A glimpse of the dining room and hand-painted fern mural at Five Fifty-Five North, the new restaurant opening inside The Federal boutique hotel in Brunswick by the owners of the former Five Fifty-Five in Portland. Photo courtesy of Steve and Michelle Corry

One of Portland’s best-known former restaurants, Five Fifty-Five, will enjoy a second life as the owners open a continuation of the original concept this spring inside a 30-room boutique hotel in Brunswick.

The new restaurant, named Five Fifty-Five North, is to open in The Federal at 10 Water St. in Brunswick, formerly the Captain Daniel Stone Inn. Restaurant co-owners Michelle and Steve Corry hope to open by the end of April.

The Brunswick restaurant will have seating for 140, including a private dining room and a large, horseshoe-shaped bar, a substantial increase in capacity from Five Fifty-Five in Portland, which seated about 85, Michelle Corry said. “The space is just gorgeous,” she said, noting that it includes a hand-painted mural of ferns indigenous to the area.

The Corrys have hired chef Michael Greenstreet of Bath, formerly of David’s Restaurant in Portland, to run the kitchen.
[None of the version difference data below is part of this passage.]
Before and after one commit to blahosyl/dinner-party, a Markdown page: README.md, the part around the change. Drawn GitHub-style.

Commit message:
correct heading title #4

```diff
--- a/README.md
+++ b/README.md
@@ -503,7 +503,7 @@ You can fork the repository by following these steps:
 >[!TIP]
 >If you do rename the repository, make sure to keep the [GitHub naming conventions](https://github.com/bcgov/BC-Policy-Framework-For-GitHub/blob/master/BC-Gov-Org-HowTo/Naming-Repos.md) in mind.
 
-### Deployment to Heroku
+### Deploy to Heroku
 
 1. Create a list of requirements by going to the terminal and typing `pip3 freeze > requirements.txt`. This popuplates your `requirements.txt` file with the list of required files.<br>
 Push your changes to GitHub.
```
The menu will feature classics from the former Five Fifty-Five, including pepper-seared scallops, grilled Caesar salad and truffled lobster mac and cheese, along with new dishes that reflect the restaurant’s emphasis on seasonal, local ingredients.

“It’s New England food with a bit of a modern twist,” Corry said. She and her husband also own the restaurant Petit Jacqueline in Portland.

The original Five Fifty-Five closed in April 2020. “We had teenage sons, and found it very difficult not to spend nights and weekends with them,” Michelle Corry said. “We wanted to focus more on family.”


But even as they laid the restaurant they ran for 17 years to rest, the owners knew an eventual resurrection was a possibility. Corry told the Press Herald in 2020 that she and her husband were considering reopening Five Fifty-Five in a new location in the future. “We want to keep our options open,” she said.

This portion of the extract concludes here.